        Our placement rates in 2002, 2003 and 2004 were 83.3%, 84.6% and 86.7%, respectively, of our graduates obtaining employment in their field prior to March 1 of the year following the year of their graduation. Throughout this period, our placement rate for our automotive technology graduates has consistently exceeded 89.0%. Many of our automotive technology graduates are employed by dealership and repair centers. Many of our non-auto graduates are placed with local employers such as small businesses, national chains and doctors' offices.

Faculty and Employees

        We hire our faculty in accordance with established criteria, including relevant work experience, educational background and accreditation and state regulatory standards. We require meaningful industry experience of our teaching staff in order to maintain the quality of instruction in all of our programs and to address current and industry-specific issues in our course content.
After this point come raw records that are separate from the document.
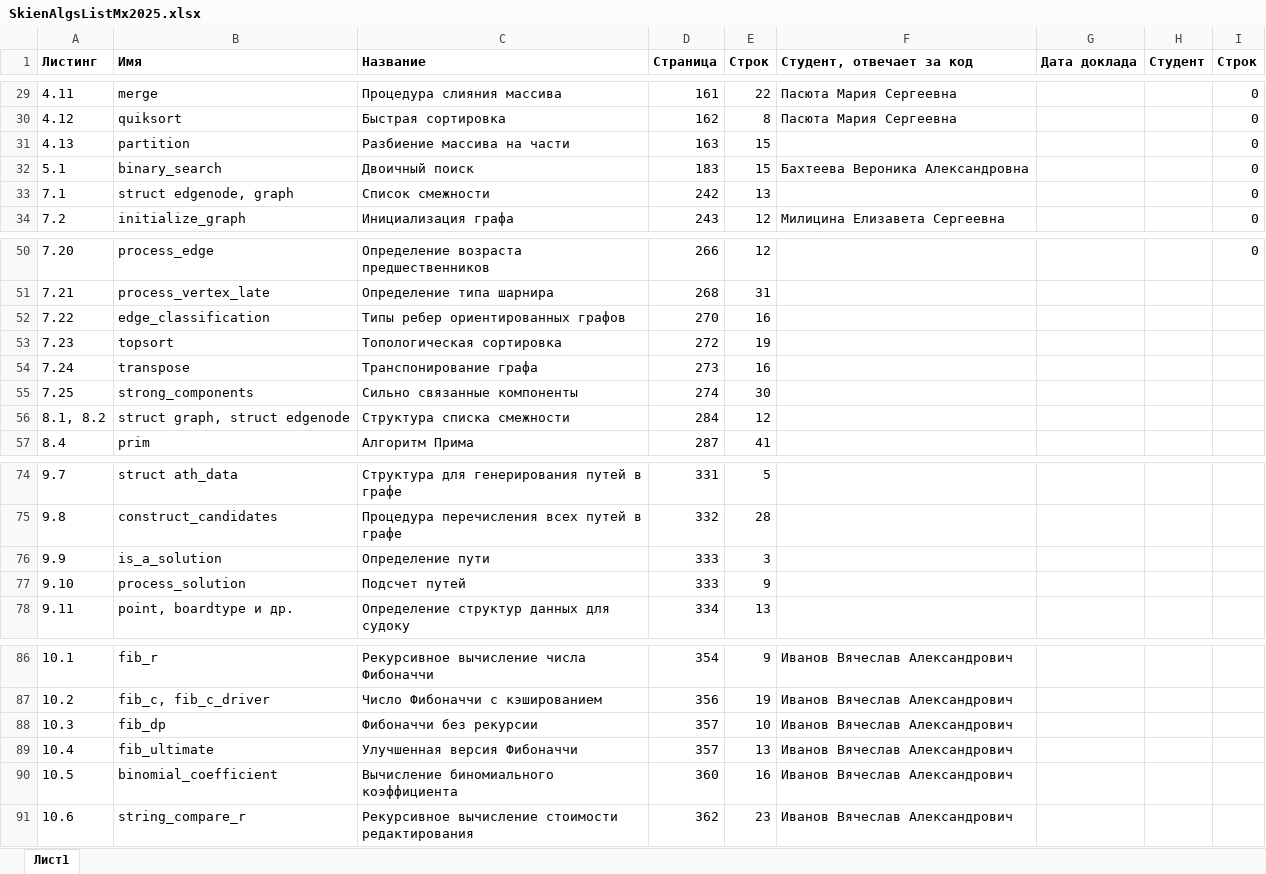
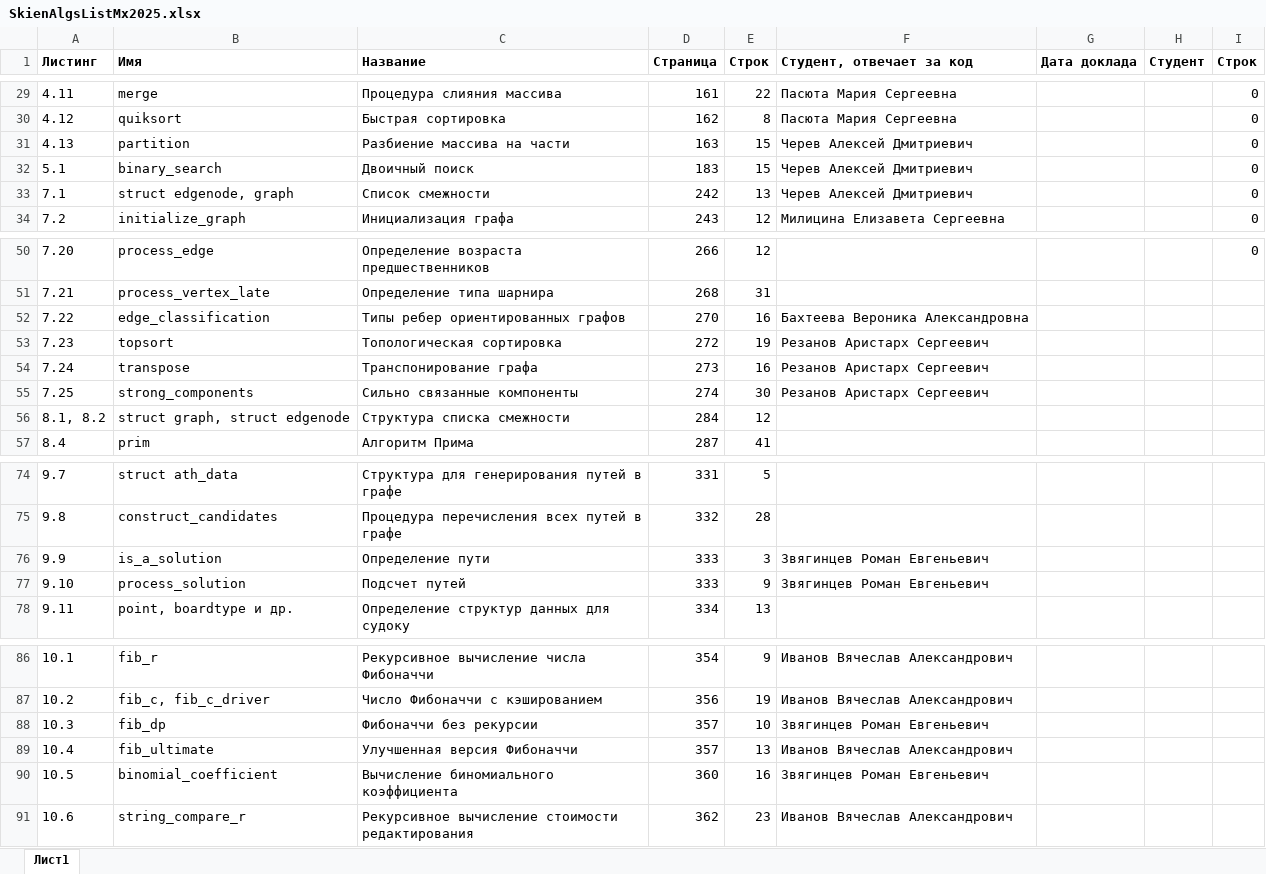
Before and after one commit to DimaKorneshov/AiSD2026, an Excel workbook: Mx/SkienAlgsListMx2025.xlsx, sheet Лист1, drawn as a sheet; only a part is shown, gaps mark what is left out; values as stored, in another font and other column widths than the file's, no borders; table styles not drawn; the diff covers the shown part only; the diff names each change by its address in the sheet, - before the commit and + after, or states it on an @@ line.

```diff
--- a/Mx/SkienAlgsListMx2025.xlsx (sheet Лист1)
+++ b/Mx/SkienAlgsListMx2025.xlsx (sheet Лист1)
-F31 (Студент, отвечает за код): (empty)
+F31 (Студент, отвечает за код): Черев Алексей Дмитриевич
-F32 (Студент, отвечает за код): Бахтеева Вероника Александровна
+F32 (Студент, отвечает за код): Черев Алексей Дмитриевич
-F33 (Студент, отвечает за код): (empty)
+F33 (Студент, отвечает за код): Черев Алексей Дмитриевич
-F52 (Студент, отвечает за код): (empty)
+F52 (Студент, отвечает за код): Бахтеева Вероника Александровна
-F53:F55 (Студент, отвечает за код): (empty)
+F53:F55 (Студент, отвечает за код): Резанов Аристарх Сергеевич
-F76:F77 (Студент, отвечает за код): (empty)
+F76:F77 (Студент, отвечает за код): Звягинцев Роман Евгеньевич
-F88 (Студент, отвечает за код): Иванов Вячеслав Александрович
+F88 (Студент, отвечает за код): Звягинцев Роман Евгеньевич
-F90 (Студент, отвечает за код): Иванов Вячеслав Александрович
+F90 (Студент, отвечает за код): Звягинцев Роман Евгеньевич
```
Also changed, not shown: 27 edited cells elsewhere in this sheet, formulas that keep their value.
In addition, we provide intensive instructional training and continuing education, including quarterly instructional development seminars, annual reviews, technical upgrade training, faculty development plans and weekly staff meetings.

        The staff of each school typically includes a school director, a director of graduate placement, an education director, a director of student services, a financial-aid director, an accounting manager and a director of admissions, all of whom are industry professionals with experience in our areas of study.

        As of December 31, 2004, we had approximately 2,350 employees, including 818 full-time faculty and 275 part-time instructors, and 239 of our teaching professionals at four of our campuses are represented by unions. These employees are covered by collective bargaining agreements that expire in 2005 through 2006. Contract negotiations with regard to the two collective bargaining agreements expiring in 2005 are expected to begin in July and August of this year. We believe that we have good relationships with these unions.

        We have had no work stoppages at any of our campuses in the past 20 years.

Intellectual Property

        Lincoln Educational Services®, Lincoln Technical Institute®, Lincoln Tech®, LTI®, New England Technical Institute®, NETI®, New England Tech®, Center for Culinary Arts®, The Cittone Institute®, DOC® and DOC and design (a logo for our "Doctors Office Classroom" program) are our registered trademarks. CEI, Career Education Institute, is our registered mark in various states.

Competition

        The for-profit post-secondary education industry is highly competitive and highly fragmented, with no one provider controlling significant market share. Direct competition between career-oriented schools and traditional four-year colleges or universities is limited. Thus, our main competitors are other for-profit, career-oriented schools, as well as public and private two-year junior and community colleges. Competition is generally based on location, the type of programs offered, the quality of instruction, placement rates, reputation, recruiting and tuition rates. Public institutions are generally able to charge lower tuition than our schools, due in part to government subsidies and other financial sources not available to for-profit schools. In addition, some of our private competitors have a more extended or dense network of schools and campuses than we do, which enables them to recruit students more efficiently from a wider geographic area. Nevertheless, we believe that we are able to compete effectively in our local markets because of the diversity of our program offerings, quality of instruction, the strength of our brands, our reputation and our success in placing students with employers.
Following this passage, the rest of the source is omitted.